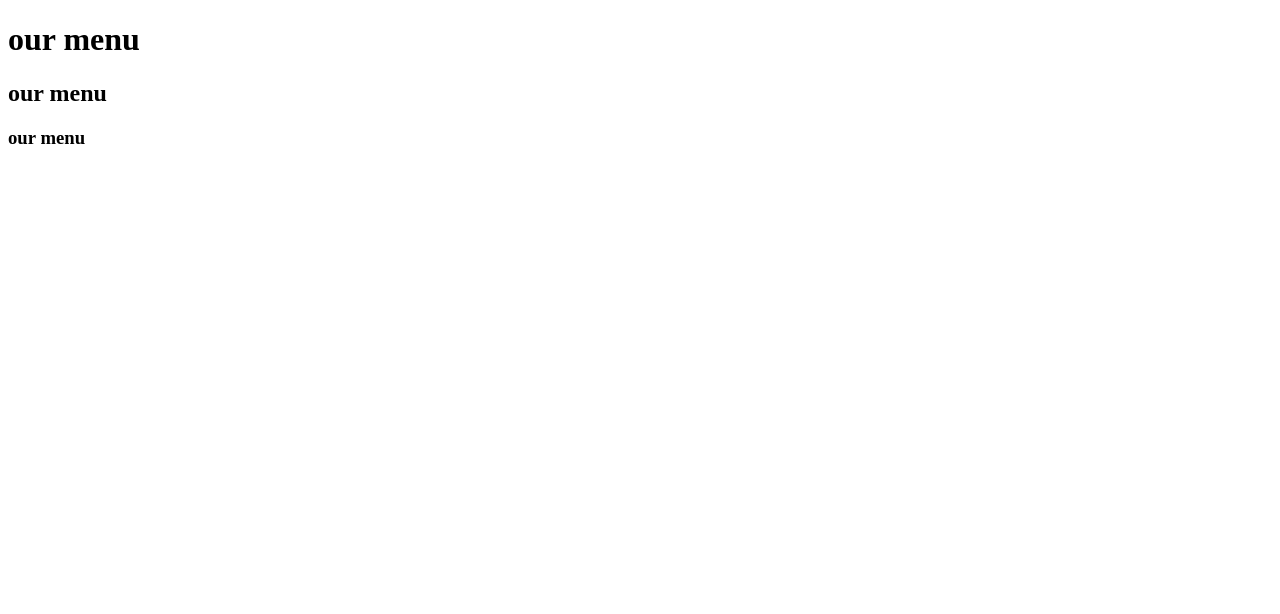
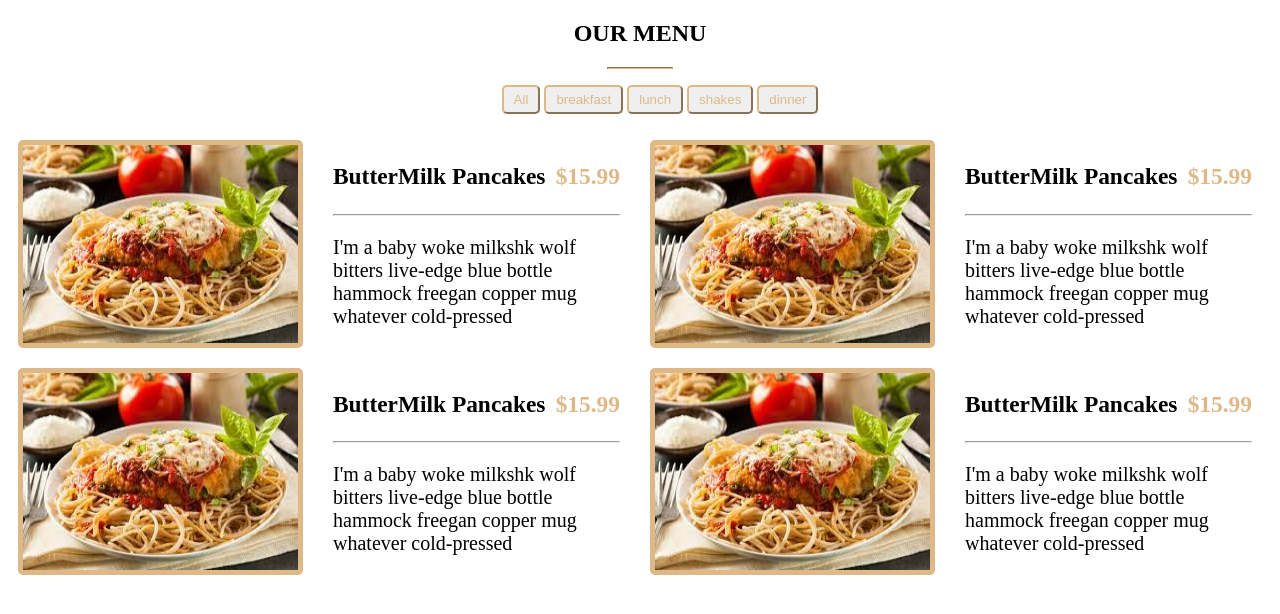
Before and after one commit to KGATSIGAZI/Restaurent, a plain HTML site: page index.html in a window 1280 px wide. Drawn offline with Linux system fonts and the light colour scheme.

Commit message:
Add update restaurent codes

```diff
--- a/index.css
+++ b/index.css
@@ -0,0 +1,46 @@
+.style {
+    text-align: center;
+}
+
+.head-line {
+    width: 5%;
+    border-color: #deb887;
+}
+
+.button-list {
+    text-align: center;
+}
+
+button {
+    border-radius: 5px;
+    color: #deb887;
+    border-color: #deb887;
+    padding: 5px 10px;
+}
+
+.container {
+    display: flex;
+    margin: 10px 0;
+}
+
+.container img {
+    margin: 0 10px;
+    border: 5px solid #deb887;
+    border-radius: 5px;
+}
+
+.price {
+    color: #deb887;
+    float: right;
+}
+
+.container div {
+    margin: 0 20px;
+    width: 90%;
+    font-size: 20px;
+}
+
+.menu-items {
+    display: grid;
+    grid-template-columns: 50% 50%;
+}
--- a/index.html
+++ b/index.html
@@ -1,19 +1,62 @@
 <!DOCTYPE html>
 <html>
 <head>
-<meta charset="utf-8">
-<title>restaurent</title>
+    <meta charset="utf-8">
+    <title>restaurent</title>
+    <link rel="stylesheet" href="index.css">
 </head>
+<body>
+    <div>
+        <h2 class="style">OUR MENU</h2> <hr class="head-line">
+        <ul class="button-list">
+            <button>All</button>
+            <button>breakfast</button>
+            <button>lunch</button>
+            <button>shakes</button>
+            <button>dinner</button>
+        </ul>
+    </div>
+    <div class="menu-items">
 
-<body>
+        <div class="container">
+            <img src="food.jpg" alt="">
+            <div>
+                <h3>ButterMilk Pancakes <span class="price">$15.99</span></h3>
+                <hr class="menu-line">
+                <p>I'm a baby woke milkshk wolf bitters live-edge blue bottle hammock freegan copper mug whatever
+                    cold-pressed</p>
+            </div>
+        </div>
+        <div class="container">
+            <img src="food.jpg" alt="">
+            <div>
+                <h3>ButterMilk Pancakes <span class="price">$15.99</span></h3>
+                <hr class="menu-line">
+                <p>I'm a baby woke milkshk wolf bitters live-edge blue bottle hammock freegan copper mug whatever
+                    cold-pressed</p>
+            </div>
+        </div>
+        <div class="container">
+            <img src="food.jpg" alt="">
+            <div>
+                <h3>ButterMilk Pancakes <span class="price">$15.99</span></h3>
+                <hr class="menu-line">
+                <p>I'm a baby woke milkshk wolf bitters live-edge blue bottle hammock freegan copper mug whatever
+                    cold-pressed</p>
+            </div>
+        </div>
+        <div class="container">
+            <img src="food.jpg" alt="">
+            <div>
+                <h3>ButterMilk Pancakes <span class="price">$15.99</span></h3>
+                <hr class="menu-line">
+                <p>I'm a baby woke milkshk wolf bitters live-edge blue bottle hammock freegan copper mug whatever
+                    cold-pressed</p>
+            </div>
+        </div>
 
-<h1>our menu</h1>
-
-<h2>our menu</h2>
-
-<h3>our menu</h3>
-
-
+    </div>
 
 </body>
+
 </html>
```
=-=-=-=-=
→ Brief
Return every record exactly, minus the pictures.

→ Task result
Before and after one commit to KGATSIGAZI/Restaurent, a plain HTML site: page index.html in a window 1280 px wide. Drawn offline with Linux system fonts and the light colour scheme.

Commit message:
Add update restaurent codes

```diff
--- a/index.css
+++ b/index.css
@@ -0,0 +1,46 @@
+.style {
+    text-align: center;
+}
+
+.head-line {
+    width: 5%;
+    border-color: #deb887;
+}
+
+.button-list {
+    text-align: center;
+}
+
+button {
+    border-radius: 5px;
+    color: #deb887;
+    border-color: #deb887;
+    padding: 5px 10px;
+}
+
+.container {
+    display: flex;
+    margin: 10px 0;
+}
+
+.container img {
+    margin: 0 10px;
+    border: 5px solid #deb887;
+    border-radius: 5px;
+}
+
+.price {
+    color: #deb887;
+    float: right;
+}
+
+.container div {
+    margin: 0 20px;
+    width: 90%;
+    font-size: 20px;
+}
+
+.menu-items {
+    display: grid;
+    grid-template-columns: 50% 50%;
+}
--- a/index.html
+++ b/index.html
@@ -1,19 +1,62 @@
 <!DOCTYPE html>
 <html>
 <head>
-<meta charset="utf-8">
-<title>restaurent</title>
+    <meta charset="utf-8">
+    <title>restaurent</title>
+    <link rel="stylesheet" href="index.css">
 </head>
+<body>
+    <div>
+        <h2 class="style">OUR MENU</h2> <hr class="head-line">
+        <ul class="button-list">
+            <button>All</button>
+            <button>breakfast</button>
+            <button>lunch</button>
+            <button>shakes</button>
+            <button>dinner</button>
+        </ul>
+    </div>
+    <div class="menu-items">
 
-<body>
+        <div class="container">
+            <img src="food.jpg" alt="">
+            <div>
+                <h3>ButterMilk Pancakes <span class="price">$15.99</span></h3>
+                <hr class="menu-line">
+                <p>I'm a baby woke milkshk wolf bitters live-edge blue bottle hammock freegan copper mug whatever
+                    cold-pressed</p>
+            </div>
+        </div>
+        <div class="container">
+            <img src="food.jpg" alt="">
+            <div>
+                <h3>ButterMilk Pancakes <span class="price">$15.99</span></h3>
+                <hr class="menu-line">
+                <p>I'm a baby woke milkshk wolf bitters live-edge blue bottle hammock freegan copper mug whatever
+                    cold-pressed</p>
+            </div>
+        </div>
+        <div class="container">
+            <img src="food.jpg" alt="">
+            <div>
+                <h3>ButterMilk Pancakes <span class="price">$15.99</span></h3>
+                <hr class="menu-line">
+                <p>I'm a baby woke milkshk wolf bitters live-edge blue bottle hammock freegan copper mug whatever
+                    cold-pressed</p>
+            </div>
+        </div>
+        <div class="container">
+            <img src="food.jpg" alt="">
+            <div>
+                <h3>ButterMilk Pancakes <span class="price">$15.99</span></h3>
+                <hr class="menu-line">
+                <p>I'm a baby woke milkshk wolf bitters live-edge blue bottle hammock freegan copper mug whatever
+                    cold-pressed</p>
+            </div>
+        </div>
 
-<h1>our menu</h1>
-
-<h2>our menu</h2>
-
-<h3>our menu</h3>
-
-
+    </div>
 
 </body>
+
 </html>
```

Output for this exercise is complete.